Objective: The purpose of the present study was to define the clinicopathological features and prognosis ofesophageal cancer.
Methods: Between 2004 and 2009, 128 patients with esophageal cancer were enrolled in aretrospective database and divided into two groups on the basis of number positive lymph nodes with the cutoffas four.
Results: The findings for 18 patients (14.0%) Group A were compared with those of 110 patientsGroup B. In the group A, there were significantly more women (12/6 vs. 54/56, P < 0.001). In both groups, themost frequent histological morphology was squamous cell carcinoma (83% and 75%, respectively), althoughthe percentages were significantly different (P < 0.005). In the group A, lesions were more frequently located inthe middle one-third of the esophagus than in the group B (61% vs. 28%, P < 0.001). Group A was more likely tobe Stage IIa. Survival rates in group A patients at 5 years after resection were 15.8%, similar to those in groupB patients (12.1%, difference not significant). Local lymph node metastases and microscopic residual tumor atthe line of resection were also more prevalent in the young patients, but not to a statistically significant degree.
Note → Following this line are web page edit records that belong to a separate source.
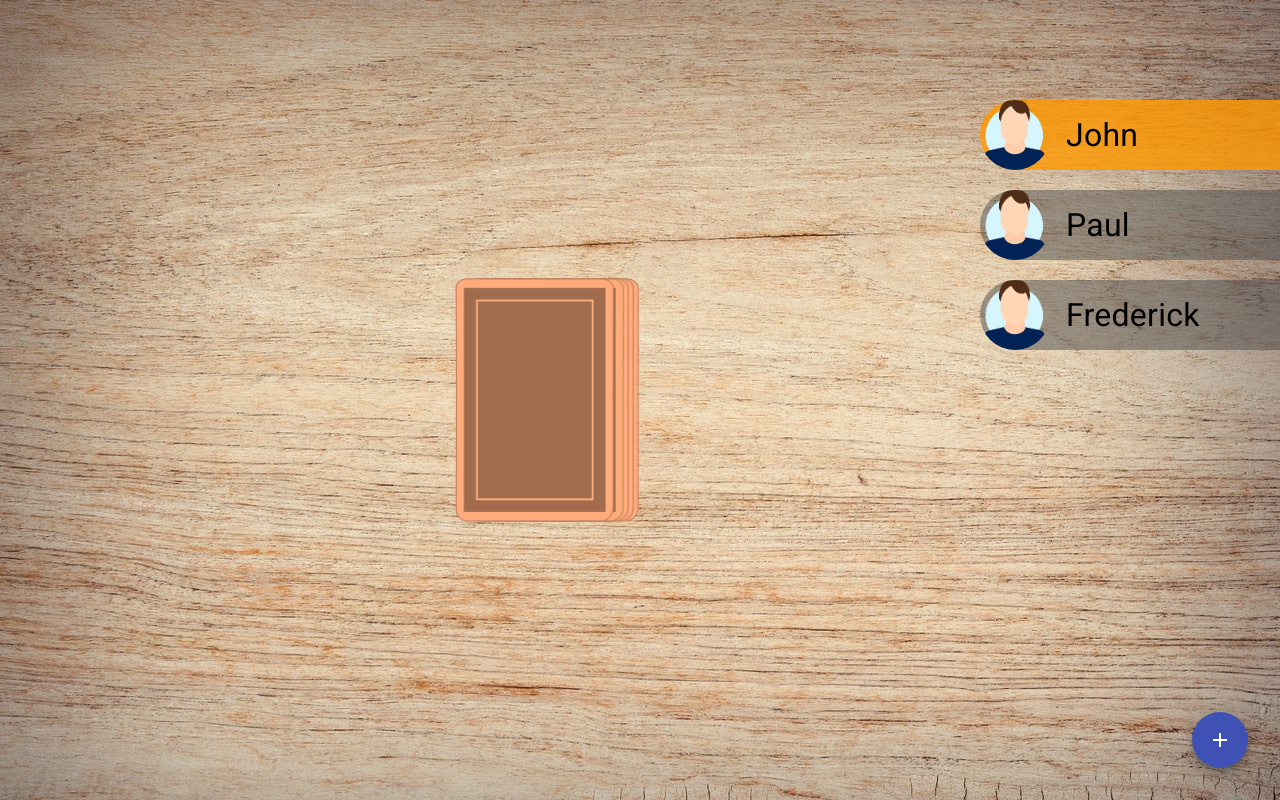
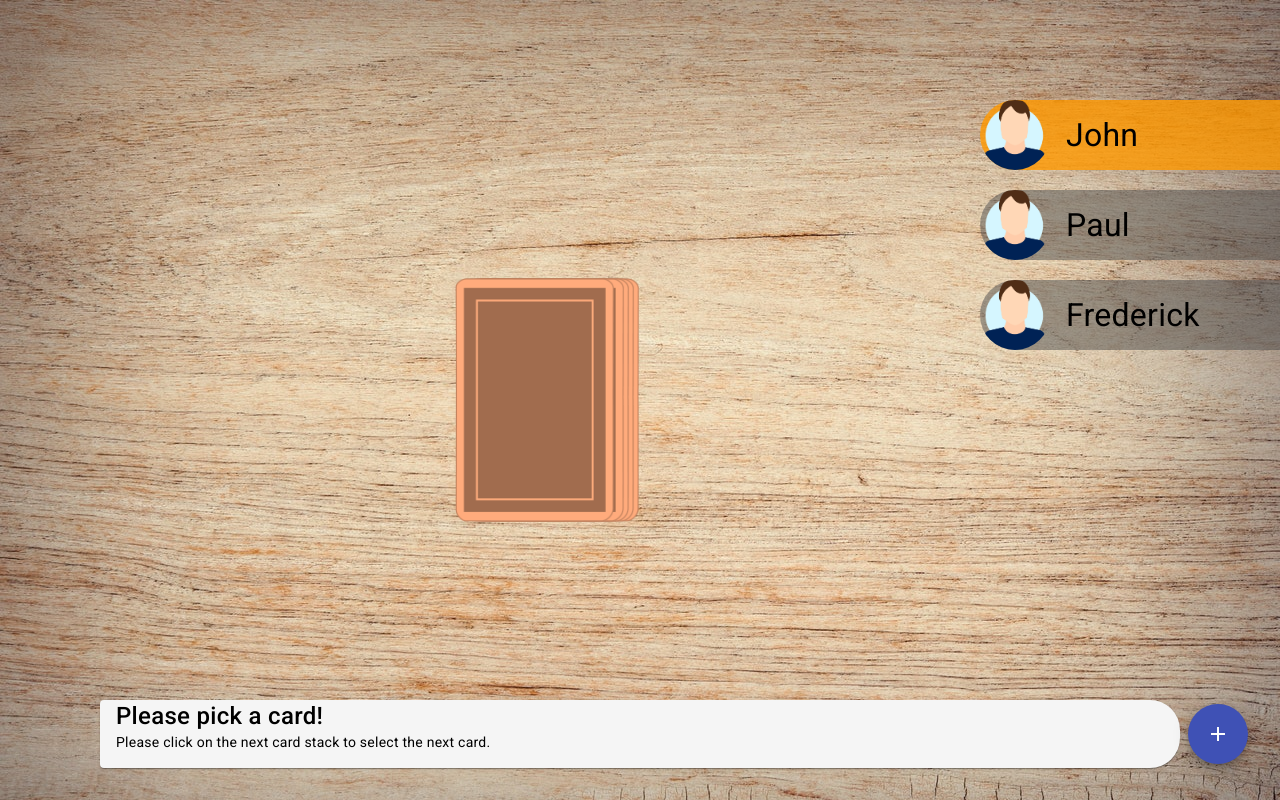
Before and after one commit to D4t3ck/RingOfFire, an Angular app: page /game in a window 1280 px wide. Built offline with nearby package versions, Linux system fonts and the light colour scheme.

Commit message:
++ gamerules info card;

```diff
--- a/src/app/app.component.ts
+++ b/src/app/app.component.ts
@@ -1,10 +1,11 @@
 import { Component } from '@angular/core';
 import { RouterOutlet } from '@angular/router';
+import { StartScreenComponent } from './start-screen/start-screen.component';
 
 @Component({
   selector: 'app-root',
   standalone: true,
-  imports: [RouterOutlet],
+  imports: [RouterOutlet, StartScreenComponent],
   templateUrl: './app.component.html',
   styleUrl: './app.component.scss'
 })
--- /dev/null
+++ b/src/app/game-info/game-info.component.html
@@ -0,0 +1,4 @@
+<mat-card class="info_card">
+    <mat-card-title>{{ card ? title : 'Please pick a card!' }}</mat-card-title>
+    <mat-card-content>{{ card ? desription : 'Please click on the next card stack to select the next card.'}}</mat-card-content>
+  </mat-card>
--- /dev/null
+++ b/src/app/game-info/game-info.component.scss
@@ -0,0 +1,10 @@
+.info_card {
+    border-top-right-radius: 30px;
+    border-bottom-right-radius: 30px;
+    background-color: whitesmoke;
+
+    :nth-child(1) {
+        font-size: 1.5rem;
+        margin-left: 1rem;
+    }
+}
--- /dev/null
+++ b/src/app/game-info/game-info.component.ts
@@ -0,0 +1,43 @@
+import { OnChanges } from '@angular/core';
+import { Component, Input } from '@angular/core';
+import {MatCardModule} from '@angular/material/card';
+
+@Component({
+  selector: 'app-game-info',
+  standalone: true,
+  imports: [MatCardModule],
+  templateUrl: './game-info.component.html',
+  styleUrl: './game-info.component.scss'
+})
+export class GameInfoComponent implements OnChanges{
+  cardAction = [
+    { title: 'Waterfall', description: 'Everyone has to start drinking at the same time. As soon as player 1 stops drinking, player 2 may stop drinking. Player 3 may stop as soon as player 2 stops drinking, and so on.' },
+    { title: 'You', description: 'You decide who drinks' },
+    { title: 'Me', description: 'Congrats! Drink a shot!' },
+    { title: 'Category', description: 'Come up with a category (e.g. Colors). Each player must enumerate one item from the category.' },
+    { title: 'Bust a jive', description: 'Player 1 makes a dance move. Player 2 repeats the dance move and adds a second one. ' },
+    { title: 'Chicks', description: 'All girls drink.' },
+    { title: 'Heaven', description: 'Put your hands up! The last player drinks!' },
+    { title: 'Mate', description: 'Pick a mate. Your mate must always drink when you drink and the other way around.' },
+    { title: 'Thumbmaster', description: '' },
+    { title: 'Men', description: 'All men drink.' },
+    { title: 'Quizmaster', description: '' },
+    { title: 'Never have i ever...', description: 'Say something you nnever did. Everyone who did it has to drink.' },
+    { title: 'Rule', description: 'Make a rule. Everyone needs to drink when he breaks the rule.' },
+  ];
+
+  title!: string;
+  desription!: string;
+  @Input() card?: string;
+
+  ngOnChanges() {
+    if(this.card) {
+      // console.log('Current card is: ', this.card);
+      let cardNumberAsString = this.card?.split("_")[1];
+      const cardNumber = Number(cardNumberAsString);
+      this.title = this.cardAction[cardNumber - 1].title;
+      this.desription = this.cardAction[cardNumber - 1].description;
+    }
+  }
+
+}
--- a/src/app/game/game.component.html
+++ b/src/app/game/game.component.html
@@ -36,6 +36,8 @@
   </div>
 </div>
 
+<app-game-info [card]="currentCard" class="pin_bottom"></app-game-info>
+
 <button class="add_btn" (click)="openDialog()" mat-fab color="primary">
   <mat-icon>add</mat-icon>
 </button>
--- a/src/app/game/game.component.scss
+++ b/src/app/game/game.component.scss
@@ -61,6 +61,15 @@
 .add_btn {
   position: absolute;
   right: 2rem;
-  bottom: 2rem;
+  bottom: 2.25rem;
+  width: 60px;
+  height: 60px;
   background-color: #3f51b5;
 }
+
+.pin_bottom {
+  position: absolute;
+  bottom: 32px;
+  left: 100px;
+  right: 100px;
+}
```
Also changed, not shown: src/app/game/game.component.ts (+5 -5 lines).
Conclusions: These findings suggested that the clinical and pathologic features of carcinomas of the esophagusin young patients do not significantly differ from those in older patients.